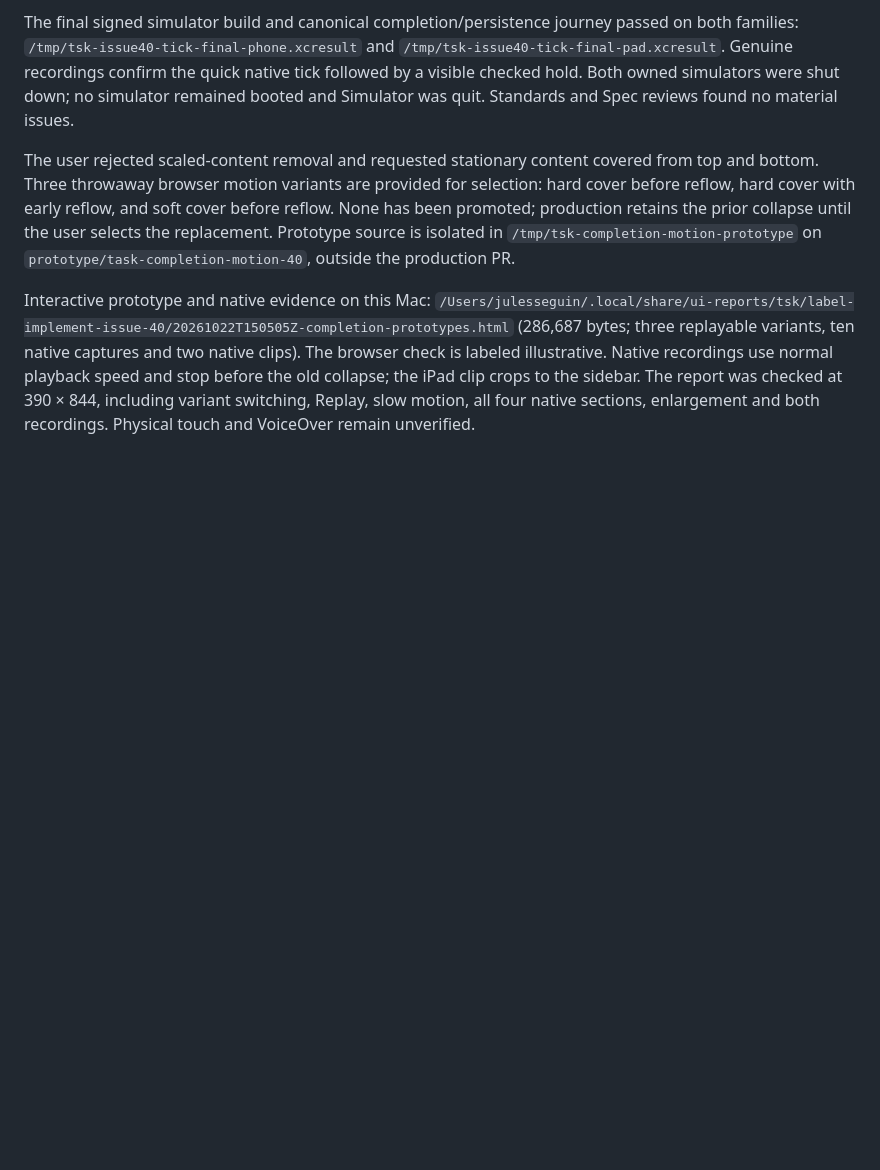
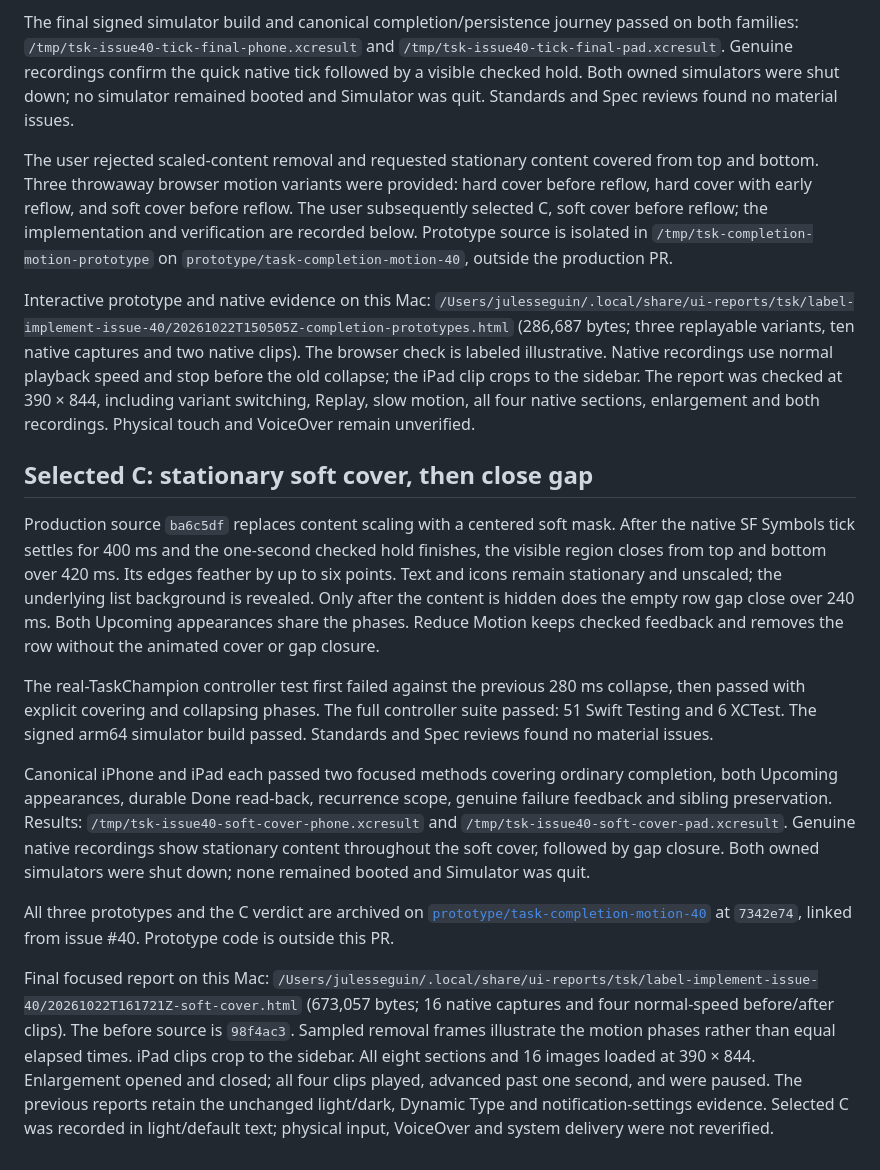
Before and after one commit to Julesseg/tsk, a Markdown page: docs/verification/issue-40-compact-task-rows.md, the part around the change. GitHub-like rendering; blank space fills up the shorter version.

Commit message:
docs(tasks): record selected soft-cover verification

```diff
--- a/docs/verification/issue-40-compact-task-rows.md
+++ b/docs/verification/issue-40-compact-task-rows.md
@@ -178,10 +178,10 @@ shut down; no simulator remained booted and Simulator was quit. Standards and
 Spec reviews found no material issues.
 
 The user rejected scaled-content removal and requested stationary content
-covered from top and bottom. Three throwaway browser motion variants are
-provided for selection: hard cover before reflow, hard cover with early reflow,
-and soft cover before reflow. None has been promoted; production retains the
-prior collapse until the user selects the replacement. Prototype source is
+covered from top and bottom. Three throwaway browser motion variants were
+provided: hard cover before reflow, hard cover with early reflow, and soft
+cover before reflow. The user subsequently selected C, soft cover before
+reflow; the implementation and verification are recorded below. Prototype source is
 isolated in `/tmp/tsk-completion-motion-prototype` on
 `prototype/task-completion-motion-40`, outside the production PR.
 
@@ -193,3 +193,44 @@ normal playback speed and stop before the old collapse; the iPad clip crops
 to the sidebar. The report was checked at 390 × 844, including variant
 switching, Replay, slow motion, all four native sections, enlargement and both
 recordings. Physical touch and VoiceOver remain unverified.
+
+
+## Selected C: stationary soft cover, then close gap
+
+Production source `ba6c5df` replaces content scaling with a centered soft mask.
+After the native SF Symbols tick settles for 400 ms and the one-second checked
+hold finishes, the visible region closes from top and bottom over 420 ms. Its
+edges feather by up to six points. Text and icons remain stationary and
+unscaled; the underlying list background is revealed. Only after the content
+is hidden does the empty row gap close over 240 ms. Both Upcoming appearances
+share the phases. Reduce Motion keeps checked feedback and removes the row
+without the animated cover or gap closure.
+
+The real-TaskChampion controller test first failed against the previous
+280 ms collapse, then passed with explicit covering and collapsing phases.
+The full controller suite passed: 51 Swift Testing and 6 XCTest. The signed
+arm64 simulator build passed. Standards and Spec reviews found no material
+issues.
+
+Canonical iPhone and iPad each passed two focused methods covering ordinary
+completion, both Upcoming appearances, durable Done read-back, recurrence
+scope, genuine failure feedback and sibling preservation. Results:
+`/tmp/tsk-issue40-soft-cover-phone.xcresult` and
+`/tmp/tsk-issue40-soft-cover-pad.xcresult`. Genuine native recordings show
+stationary content throughout the soft cover, followed by gap closure. Both
+owned simulators were shut down; none remained booted and Simulator was quit.
+
+All three prototypes and the C verdict are archived on
+[`prototype/task-completion-motion-40`](https://github.com/Julesseg/tsk/tree/prototype/task-completion-motion-40/App/Prototypes/TaskCompletion)
+at `7342e74`, linked from issue #40. Prototype code is outside this PR.
+
+Final focused report on this Mac:
+`/Users/julesseguin/.local/share/ui-reports/tsk/label-implement-issue-40/20261022T161721Z-soft-cover.html`
+(673,057 bytes; 16 native captures and four normal-speed before/after
+clips). The before source is `98f4ac3`. Sampled removal frames illustrate the
+motion phases rather than equal elapsed times. iPad clips crop to the sidebar.
+All eight sections and 16 images loaded at 390 × 844. Enlargement opened
+and closed; all four clips played, advanced past one second, and were paused.
+The previous reports retain the unchanged light/dark, Dynamic Type and
+notification-settings evidence. Selected C was recorded in light/default
+text; physical input, VoiceOver and system delivery were not reverified.
```
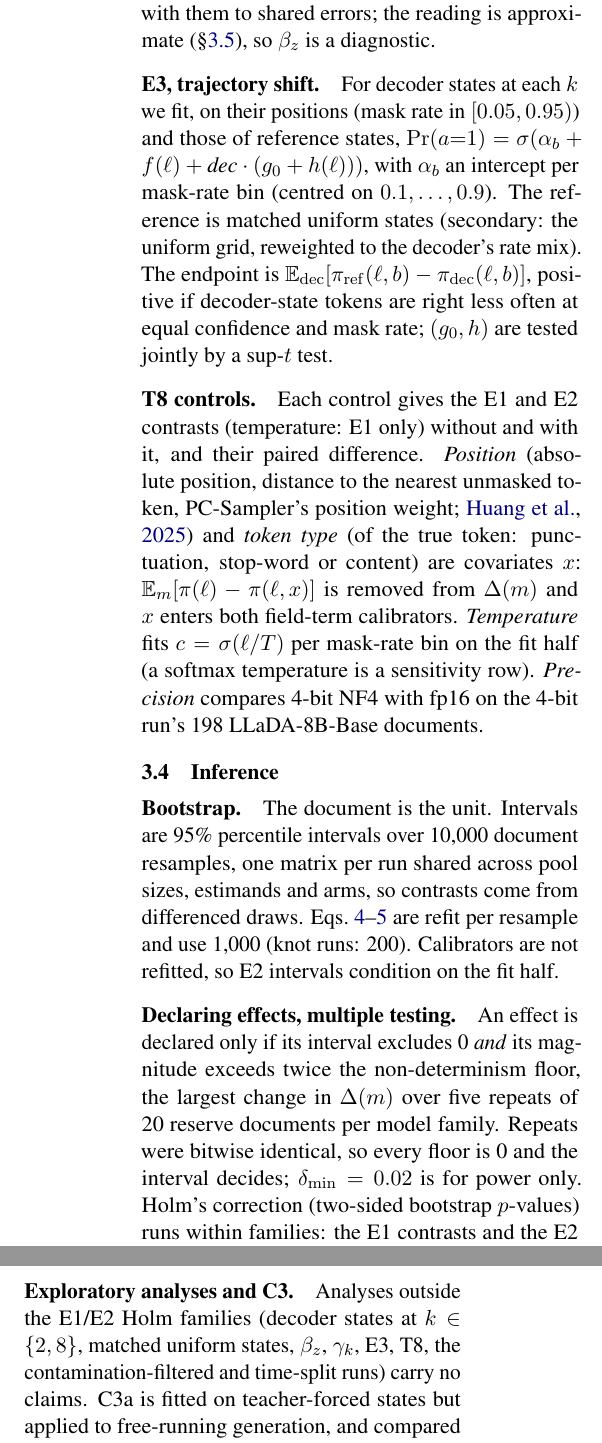
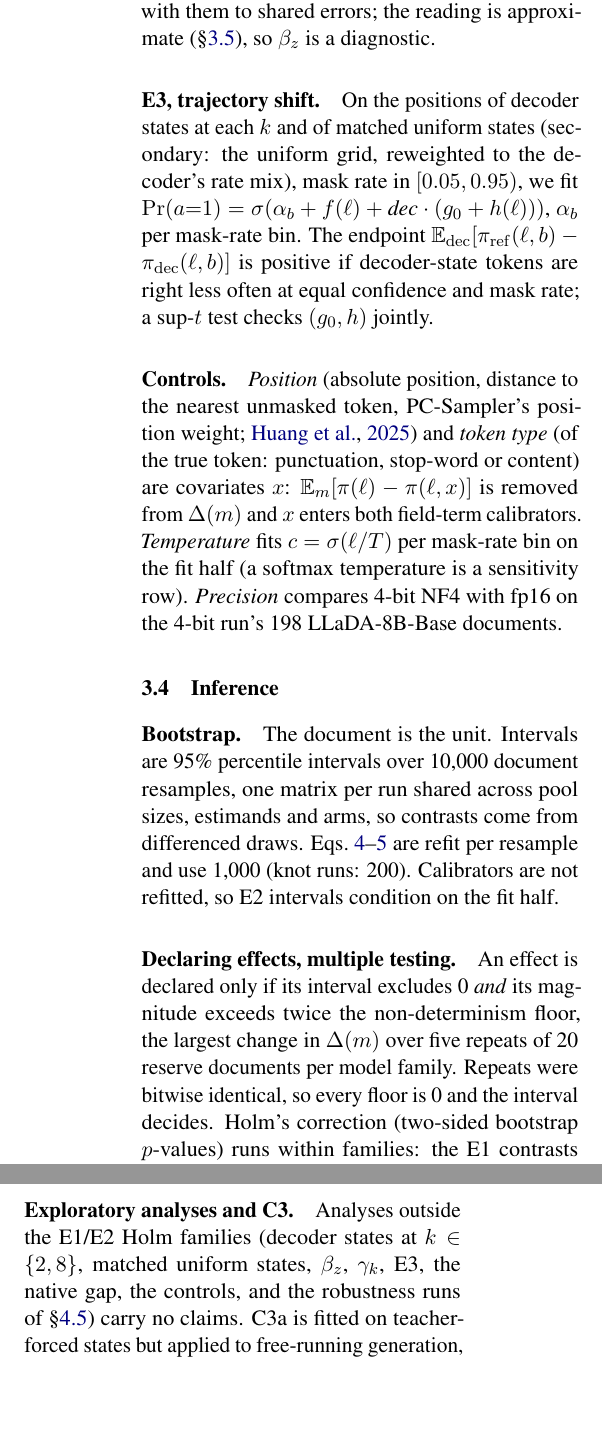
Before and after one commit to abhirajratna/ANLP-Project, a LaTeX paper (paper/main.tex, which reads paper/sections/03_instrument.tex, paper/sections/limitations.tex): two parts of the columns of pages 4 and 9 of 13, joined at a grey line, cut so that both start at the same text, the shorter picture padded with empty space. Compiled offline with pdfLaTeX; a LaTeX package or settings file that is missing is left out.

Commit message:
§3/§5 trims (~5 lines): E3 and controls paragraphs tightened, no T8 codes in prose, Limitations lists the native gap and robustness runs

```diff
--- a/paper/sections/03_instrument.tex
+++ b/paper/sections/03_instrument.tex
@@ -130,17 +130,14 @@ ${\approx}0$ with them points to a field effect, $\beta_z\neq0$ with them to sha
 the reading is approximate (\S\ref{sec:validation}), so $\beta_z$ is a diagnostic.
 
 \paragraph{E3, trajectory shift.}
-For decoder states at each $k$ we fit, on their positions (mask rate in $[0.05,0.95)$) and those of
-reference states,
-$\Pr(a{=}1)=\sigma(\alpha_b+f(\ell)+\textit{dec}\cdot(g_0+h(\ell)))$, with $\alpha_b$ an intercept
-per mask-rate bin (centred on $0.1,\dots,0.9$). The reference is matched uniform states
-(secondary: the uniform grid, reweighted to the decoder's rate mix). The endpoint is
-$\E_{\mathrm{dec}}[\pi_{\mathrm{ref}}(\ell,b)-\pi_{\mathrm{dec}}(\ell,b)]$, positive if
-decoder-state tokens are right less often at equal confidence and mask rate; $(g_0,h)$ are tested jointly by a sup-$t$ test.
+On the positions of decoder states at each $k$ and of matched uniform states (secondary: the
+uniform grid, reweighted to the decoder's rate mix), mask rate in $[0.05,0.95)$, we fit
+$\Pr(a{=}1)=\sigma(\alpha_b+f(\ell)+\textit{dec}\cdot(g_0+h(\ell)))$, $\alpha_b$ per mask-rate bin.
+The endpoint $\E_{\mathrm{dec}}[\pi_{\mathrm{ref}}(\ell,b)-\pi_{\mathrm{dec}}(\ell,b)]$ is positive if
+decoder-state tokens are right less often at equal confidence and mask rate; a sup-$t$ test checks $(g_0,h)$ jointly.
 
-\paragraph{T8 controls.}
-Each control gives the E1 and E2 contrasts (temperature: E1 only) without and with it, and their
-paired difference. \emph{Position} (absolute position, distance to the nearest unmasked token,
+\paragraph{Controls.}
+\emph{Position} (absolute position, distance to the nearest unmasked token,
 PC-Sampler's position weight; \citealp{huang2025pcsampler}) and \emph{token type} (of the true
 token: punctuation, stop-word or content) are covariates $x$: $\E_m[\pi(\ell)-\pi(\ell,x)]$
 is removed from $\Delta(m)$ and $x$ enters both field-term calibrators. \emph{Temperature}
@@ -162,7 +159,7 @@ Calibrators are not refitted, so E2 intervals condition on the fit half.
 An effect is declared only if its interval excludes 0 \emph{and} its magnitude exceeds twice
 the non-determinism floor, the largest change in $\Delta(m)$ over five repeats of 20
 reserve documents per model family. Repeats were bitwise identical, so every floor is
-\VivaLladaFloor{} and the interval decides; $\delta_{\min}=\VivaDeltaMin$ is for power only.
+\VivaLladaFloor{} and the interval decides.
 % PRIMARY_ARMS=(uniform decoder:topk_conf:k4) x 7 ARMS in prereg/analysis_commands.sh;
 % scripts/summarize_c1.py (Holm on two-sided bootstrap p-values).
 Holm's correction (two-sided bootstrap $p$-values) runs within families: the E1 contrasts and the
--- a/paper/sections/limitations.tex
+++ b/paper/sections/limitations.tex
@@ -27,7 +27,7 @@ models.
 
 \paragraph{Exploratory analyses and C3.}
 Analyses outside the E1/E2 Holm families (decoder states at $k\in\{2,8\}$, matched uniform states,
-$\beta_z$, $\gamma_k$, E3, T8, the contamination-filtered and time-split runs) carry no claims. C3a is fitted on
+$\beta_z$, $\gamma_k$, E3, the native gap, the controls, and the robustness runs of \S\ref{sec:c1-robust}) carry no claims. C3a is fitted on
 teacher-forced states but applied to free-running generation, and compared on one model, with
 greedy decoding, one seed and two tasks.
 % TODO(results): name the T12 precision (bf16 on an A100 or fp16 on Ada; PR #7 allows both),
```
Also changed, not shown: paper/sections/05_c2.tex (+2 -4 lines), paper/sections/appendix_c1.tex (+5 -5 lines), paper/sections/03_instrument.tex (2 more changed lines).
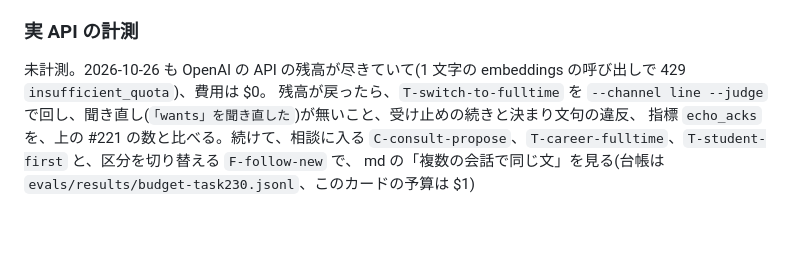
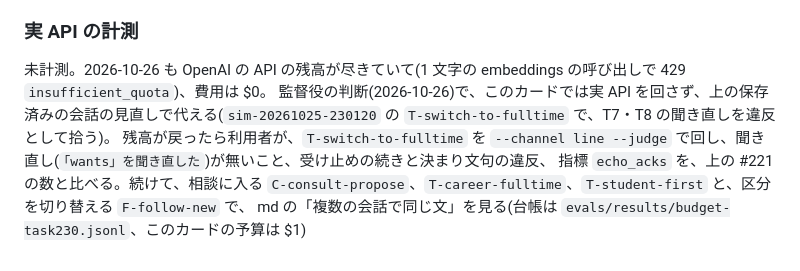
Before and after one commit to jyoka/aica, a Markdown page: docs/design/line-sim-scenarios.md, the part around the change. Drawn GitHub-style; blank space fills up the shorter version.

Commit message:
task 230: 会話の改善 C (9/10): 同じ問いと決まり文句を減らす

```diff
--- a/docs/design/line-sim-scenarios.md
+++ b/docs/design/line-sim-scenarios.md
@@ -824,6 +824,7 @@ summary とこの会話で分かったことについて書いていたが、言
 ### 実 API の計測
 
 未計測。2026-10-26 も OpenAI の API の残高が尽きていて(1 文字の embeddings の呼び出しで 429 `insufficient_quota`)、費用は $0。
-残高が戻ったら、`T-switch-to-fulltime` を `--channel line --judge` で回し、聞き直し(`「wants」を聞き直した`)が無いこと、受け止めの続きと決まり文句の違反、
+監督役の判断(2026-10-26)で、このカードでは実 API を回さず、上の保存済みの会話の見直しで代える(`sim-20261025-230120` の `T-switch-to-fulltime` で、T7・T8 の聞き直しを違反として拾う)。
+残高が戻ったら利用者が、`T-switch-to-fulltime` を `--channel line --judge` で回し、聞き直し(`「wants」を聞き直した`)が無いこと、受け止めの続きと決まり文句の違反、
 指標 `echo_acks` を、上の #221 の数と比べる。続けて、相談に入る `C-consult-propose`、`T-career-fulltime`、`T-student-first` と、区分を切り替える `F-follow-new` で、
 md の「複数の会話で同じ文」を見る(台帳は `evals/results/budget-task230.jsonl`、このカードの予算は $1)
```
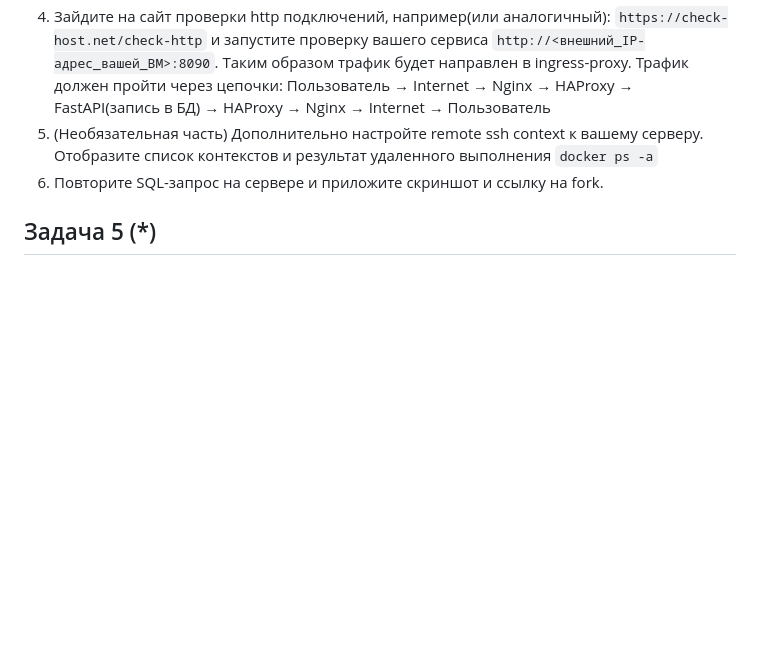
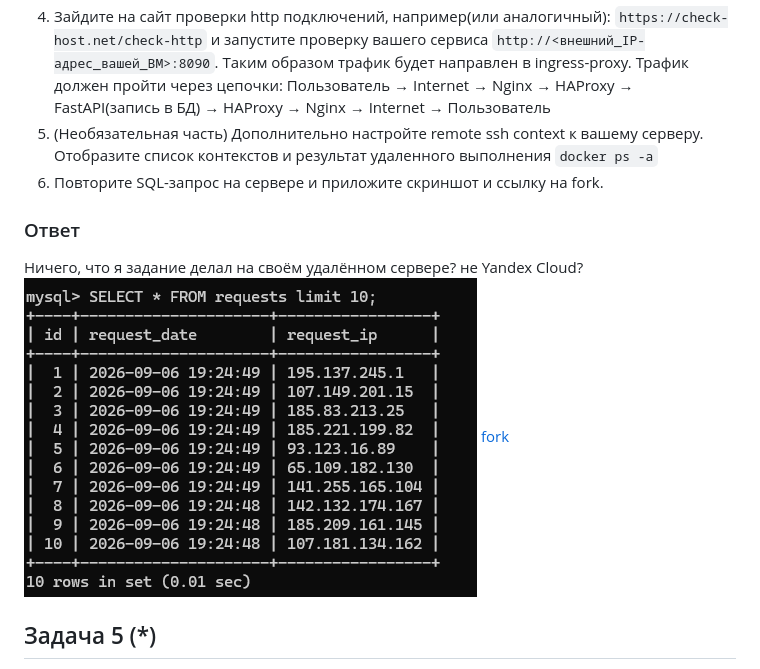
Before and after one commit to Sfairath/virtd, a Markdown page: hw-2/README.md, the part around the change. GitHub-like rendering; blank space fills up the shorter version.

Commit message:
fixed task 4

````diff
--- a/hw-2/README.md
+++ b/hw-2/README.md
@@ -50,6 +50,11 @@
 5. (Необязательная часть) Дополнительно настройте remote ssh context к вашему серверу. Отобразите список контекстов и результат удаленного выполнения ```docker ps -a```
 6. Повторите SQL-запрос на сервере и приложите скриншот и ссылку на fork.
 
+### Ответ
+Ничего, что я задание делал на своём удалённом сервере? не Yandex Cloud?
+![sql](./img/task4.6.png)
+[fork](https://github.com/Sfairath/shvirtd-example-python)
+
 ## Задача 5 (*)
 1. Напишите и задеплойте на вашу облачную ВМ bash скрипт, который произведет резервное копирование БД mysql в директорию "/opt/backup" с помощью запуска в сети "backend" контейнера из образа ```schnitzler/mysqldump``` при помощи ```docker run ...``` команды. Подсказка: "документация образа."
 2. Протестируйте ручной запуск
````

## Task brief
Your answer should be all lines from the data that contain "soft".

## Answer for this exercise
docs(tasks): record selected soft-cover verification
-and soft cover before reflow. None has been promoted; production retains the
+provided: hard cover before reflow, hard cover with early reflow, and soft
+cover before reflow. The user subsequently selected C, soft cover before
+## Selected C: stationary soft cover, then close gap
+Production source `ba6c5df` replaces content scaling with a centered soft mask.
+`/tmp/tsk-issue40-soft-cover-phone.xcresult` and
+`/tmp/tsk-issue40-soft-cover-pad.xcresult`. Genuine native recordings show
+stationary content throughout the soft cover, followed by gap closure. Both
+`/Users/julesseguin/.local/share/ui-reports/tsk/label-implement-issue-40/20261022T161721Z-soft-cover.html`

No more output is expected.